Windows 10 sends extensive system and usage information to Microsoft and it’s hard for users to prevent it from doing so, according to a report from a German government body that appeared today. The report was released as part of a study of Windows 10 telemetry carried out by the German Federal Office for Information Security.
The German Federal Office for Information Security works on a security analysis of Windows 10, in which critical safety components of the operating system are investigated. Goal is to determine security risks of using Windows 10 and to provide recommendations on how to safely use the operating system.
The security analysis consists of several parts and in the first part the organization analyses how Windows 10 collects and sends telemetry data to Microsoft. This part has now been made public. The 63-page report provides an overview of components used by Windows 10 to collect data, and also how this data is processed. It also describes methods used to send the data Microsoft, as well as possible methods to monitor telemetry activities.
According to the analysis, Windows 10 telemetry by default has extensive capabilities to access system and usage information and to send it to Microsoft. While users can set different kinds of levels of how much telemetry data is collected, there is no setting to entirely disable collection of telemetry.
“Although users can set different telemetry levels, the telemetry service dynamically allocates existing telemetry sources to these levels on the fly. The service loads configuration data several times per hour,” the German Federal Office for Information Security writes.

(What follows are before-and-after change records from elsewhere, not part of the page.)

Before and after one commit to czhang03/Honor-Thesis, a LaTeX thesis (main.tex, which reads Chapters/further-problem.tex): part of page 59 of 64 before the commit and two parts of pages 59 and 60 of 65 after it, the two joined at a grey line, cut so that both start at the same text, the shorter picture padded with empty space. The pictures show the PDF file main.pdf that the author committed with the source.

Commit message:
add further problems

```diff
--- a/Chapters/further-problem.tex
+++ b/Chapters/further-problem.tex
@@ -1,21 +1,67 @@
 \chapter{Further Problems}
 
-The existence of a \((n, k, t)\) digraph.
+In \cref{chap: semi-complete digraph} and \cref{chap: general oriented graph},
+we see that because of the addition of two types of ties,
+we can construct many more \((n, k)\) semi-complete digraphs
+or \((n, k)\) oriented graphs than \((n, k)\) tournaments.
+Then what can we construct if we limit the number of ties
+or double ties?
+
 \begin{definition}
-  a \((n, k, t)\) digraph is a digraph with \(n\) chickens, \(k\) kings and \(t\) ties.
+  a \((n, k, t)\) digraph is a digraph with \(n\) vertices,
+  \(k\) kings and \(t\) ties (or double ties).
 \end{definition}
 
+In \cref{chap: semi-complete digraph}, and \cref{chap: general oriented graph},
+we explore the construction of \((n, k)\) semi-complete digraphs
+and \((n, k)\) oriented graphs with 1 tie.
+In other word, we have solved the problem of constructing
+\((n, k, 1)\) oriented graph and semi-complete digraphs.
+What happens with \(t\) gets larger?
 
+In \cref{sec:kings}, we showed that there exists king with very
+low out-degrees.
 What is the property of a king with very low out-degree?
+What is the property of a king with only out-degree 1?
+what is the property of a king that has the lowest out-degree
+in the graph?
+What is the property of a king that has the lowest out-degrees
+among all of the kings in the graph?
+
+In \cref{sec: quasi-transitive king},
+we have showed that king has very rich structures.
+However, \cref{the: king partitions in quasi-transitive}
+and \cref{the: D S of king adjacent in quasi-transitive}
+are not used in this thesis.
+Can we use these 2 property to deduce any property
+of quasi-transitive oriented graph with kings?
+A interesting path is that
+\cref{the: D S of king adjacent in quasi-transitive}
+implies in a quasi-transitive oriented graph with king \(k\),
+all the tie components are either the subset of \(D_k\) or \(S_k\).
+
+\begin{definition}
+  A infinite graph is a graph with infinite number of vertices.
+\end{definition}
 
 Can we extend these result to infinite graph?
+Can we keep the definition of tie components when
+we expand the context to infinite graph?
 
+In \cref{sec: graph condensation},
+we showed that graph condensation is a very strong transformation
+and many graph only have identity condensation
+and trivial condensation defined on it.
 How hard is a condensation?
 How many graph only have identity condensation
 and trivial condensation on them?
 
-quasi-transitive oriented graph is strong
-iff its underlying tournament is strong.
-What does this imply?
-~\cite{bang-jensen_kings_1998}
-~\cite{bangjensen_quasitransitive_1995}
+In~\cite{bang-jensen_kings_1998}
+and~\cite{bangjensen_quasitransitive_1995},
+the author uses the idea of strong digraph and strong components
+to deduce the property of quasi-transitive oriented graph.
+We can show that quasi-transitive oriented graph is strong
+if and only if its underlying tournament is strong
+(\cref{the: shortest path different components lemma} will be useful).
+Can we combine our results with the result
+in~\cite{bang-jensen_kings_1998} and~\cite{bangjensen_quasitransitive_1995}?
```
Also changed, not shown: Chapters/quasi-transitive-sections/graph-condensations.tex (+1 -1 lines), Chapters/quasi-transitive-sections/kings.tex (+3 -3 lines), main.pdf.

Preventing the collection and transmission of telemetry data from Windows 10 to Microsoft is technically possible, but difficult for the average user to implement, according to the German Federal Office. In a separate document (PDF), the Federal Office explains how to prevent Windows 10 from sending data to Microsoft. However, this is clearly written for advanced users as it includes changing registry keys, setting up firewall rules and using proxies and DNS changes.
The government organization also notes that besides the operating system itself, also other Microsoft products on Windows 10 collect and sent telemetry to the software giant. This also happens when users have used the Windows 10 setting to allow the operating system to collect and sent as less telemetry data as possible.
Besides these results, the German Federal Office for Information Security will also publish technical analysises on other Windows 10 components. These will include components such as Trusted Platform Module (TPM), VBS / DeviceGuard, Windows Powershell, the “Application Compatibility Infrastructure”, driver management and PatchGuard.
When all results are in, the German Federal Office for Information Security will provide recommendations on better securing Windows 10.